    Hank Roberts says:

    Am I doing this right?

    I type “triana” in the Search box at the top of the page — nothing found.

    I type +realclimate +triana in a regular Google search and it finds the comments here mentioning that not-yet-launched satellite.

    [Response: Try again. It works for me (the realclimate discussion is about halfway down. -gavin]

  24. 74
    Hank Roberts says:

    Gavin, this may be a bug in Firefox 2.0/OSX.–
    — Turning popups on doesn’t help — I get a blank page with the sidebar, but no search result.
    — Looking at ViewSource, no search result.
    I’ll report it as a page Firefox doesn’t handle and see if they come up with anything.

    [Response: It uses javascript to fill in the results, so check out the ‘Javascript’ console (under Tools) to see if you got an error. – gavin]

  25. 75
    Hank Roberts says:

    Yep, works as it should using Firefox under Windows.
    Dang. OSXed again …

  26. 76
    Daniel Bear says:

    Iam a spiritual man of the Chewampa tribe of central Australia with a great tradition of caring for the spirit of this Earth as we are one in the same. What continually surprises me are members of Earth’s society pretending to understand the spirit and actions of our mother planet. When will you scientists realise that your modern day science is flawed. You observe without seeing and you define with out knowing. your science has become a religion to you,except even the world’s religions have not had to fall on their own swords as much as science. You are proven wrong over and over again yet you think that analysis by disection and not by our way of proven intuition will bring you to the table of all knowing. How mis guided you all are!!!And how sorry I feel for the children that listen to you. You and your science have raped this land and have potentially murdered our spiritual future while your male ego driven attitudes blunder their way back to the dark ages. Our people world wide have warned you all of what is coming! You have disturbed ancient energy lines on the land and within our oceans and for that the serpent of life is restless and consequences of such is now inevitable.
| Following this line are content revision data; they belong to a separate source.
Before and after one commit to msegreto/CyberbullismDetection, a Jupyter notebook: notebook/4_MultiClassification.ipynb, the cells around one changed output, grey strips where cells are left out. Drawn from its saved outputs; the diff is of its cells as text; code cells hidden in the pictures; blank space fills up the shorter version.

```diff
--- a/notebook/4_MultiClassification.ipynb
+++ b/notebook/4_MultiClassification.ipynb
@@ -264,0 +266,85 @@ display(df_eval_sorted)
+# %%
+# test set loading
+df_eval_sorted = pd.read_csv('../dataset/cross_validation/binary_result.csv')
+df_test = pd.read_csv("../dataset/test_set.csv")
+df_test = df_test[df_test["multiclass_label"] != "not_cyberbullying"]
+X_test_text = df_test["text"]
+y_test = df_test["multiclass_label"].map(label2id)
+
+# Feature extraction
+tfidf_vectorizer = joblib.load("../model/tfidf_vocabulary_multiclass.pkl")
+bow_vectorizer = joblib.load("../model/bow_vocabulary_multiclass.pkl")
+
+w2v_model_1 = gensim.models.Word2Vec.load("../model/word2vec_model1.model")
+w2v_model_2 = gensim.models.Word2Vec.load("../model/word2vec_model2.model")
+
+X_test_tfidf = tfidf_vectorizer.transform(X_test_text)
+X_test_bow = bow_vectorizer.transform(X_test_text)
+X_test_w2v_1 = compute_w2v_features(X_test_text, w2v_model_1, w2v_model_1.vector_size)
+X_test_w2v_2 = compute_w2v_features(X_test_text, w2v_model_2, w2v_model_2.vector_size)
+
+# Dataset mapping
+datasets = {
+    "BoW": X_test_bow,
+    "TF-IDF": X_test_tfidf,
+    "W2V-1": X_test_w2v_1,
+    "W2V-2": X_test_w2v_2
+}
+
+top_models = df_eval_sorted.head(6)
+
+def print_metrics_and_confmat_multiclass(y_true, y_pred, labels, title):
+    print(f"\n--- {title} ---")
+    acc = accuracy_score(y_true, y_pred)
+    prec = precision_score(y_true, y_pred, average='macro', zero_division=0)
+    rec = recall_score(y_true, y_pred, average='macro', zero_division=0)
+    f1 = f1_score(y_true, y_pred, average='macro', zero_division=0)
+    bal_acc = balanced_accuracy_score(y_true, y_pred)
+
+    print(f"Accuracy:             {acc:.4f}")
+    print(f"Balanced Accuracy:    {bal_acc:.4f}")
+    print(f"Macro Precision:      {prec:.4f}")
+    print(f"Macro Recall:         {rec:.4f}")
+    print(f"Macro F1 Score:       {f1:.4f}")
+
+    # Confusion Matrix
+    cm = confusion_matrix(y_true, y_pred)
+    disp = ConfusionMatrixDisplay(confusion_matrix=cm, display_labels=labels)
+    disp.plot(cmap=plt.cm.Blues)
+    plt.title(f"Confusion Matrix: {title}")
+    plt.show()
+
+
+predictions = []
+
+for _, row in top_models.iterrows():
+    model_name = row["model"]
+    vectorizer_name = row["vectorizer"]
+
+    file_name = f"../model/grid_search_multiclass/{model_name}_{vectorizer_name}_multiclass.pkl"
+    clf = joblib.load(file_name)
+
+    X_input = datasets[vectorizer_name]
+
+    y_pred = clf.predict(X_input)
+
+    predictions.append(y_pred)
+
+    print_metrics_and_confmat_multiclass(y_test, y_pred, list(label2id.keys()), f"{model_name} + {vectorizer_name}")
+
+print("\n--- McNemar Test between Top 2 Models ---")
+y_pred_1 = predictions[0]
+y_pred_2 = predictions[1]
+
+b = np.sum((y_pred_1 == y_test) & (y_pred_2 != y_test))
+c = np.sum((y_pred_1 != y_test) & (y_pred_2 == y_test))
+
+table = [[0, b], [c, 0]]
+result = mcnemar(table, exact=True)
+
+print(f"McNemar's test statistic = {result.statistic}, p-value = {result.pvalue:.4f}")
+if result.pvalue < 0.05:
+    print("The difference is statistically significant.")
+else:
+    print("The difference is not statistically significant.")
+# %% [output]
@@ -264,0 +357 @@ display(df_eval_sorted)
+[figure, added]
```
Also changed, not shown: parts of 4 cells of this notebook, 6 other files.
Our people have survived on this plain of existance for eternity,for we are one with spirit in which you are attempting to tame. Science is an ancient tradition, of which you and your collegues a mere novices. Be brave, be honest admit your uncertaintity for your advice will cost many their lives.

  27. 77

    Re “Iam a spiritual man of the Chewampa tribe of central Australia with a great tradition of caring for the spirit of this Earth as we are one in the same.”

    Somehow I don’t think Australians would make the illiterate mistake of thinking “one and the same” is “one in the same.” I’ve only seen that particular mistake from Americans. The later reference to “male ego driven attitudes” is not very likely either, as Australian aborigines have a very clear division of labor by sex, and the males certainly consider themselves superior to the females (and likely vice versa). In short, I think you’re a fraud.

  28. 78
    Hank Roberts says:

    Perhaps they simply haven’t been discovered yet.

    I found mentions of a Steiff toy ‘Daniel Bear’ and a Daniel Bear of Australian Prime TV.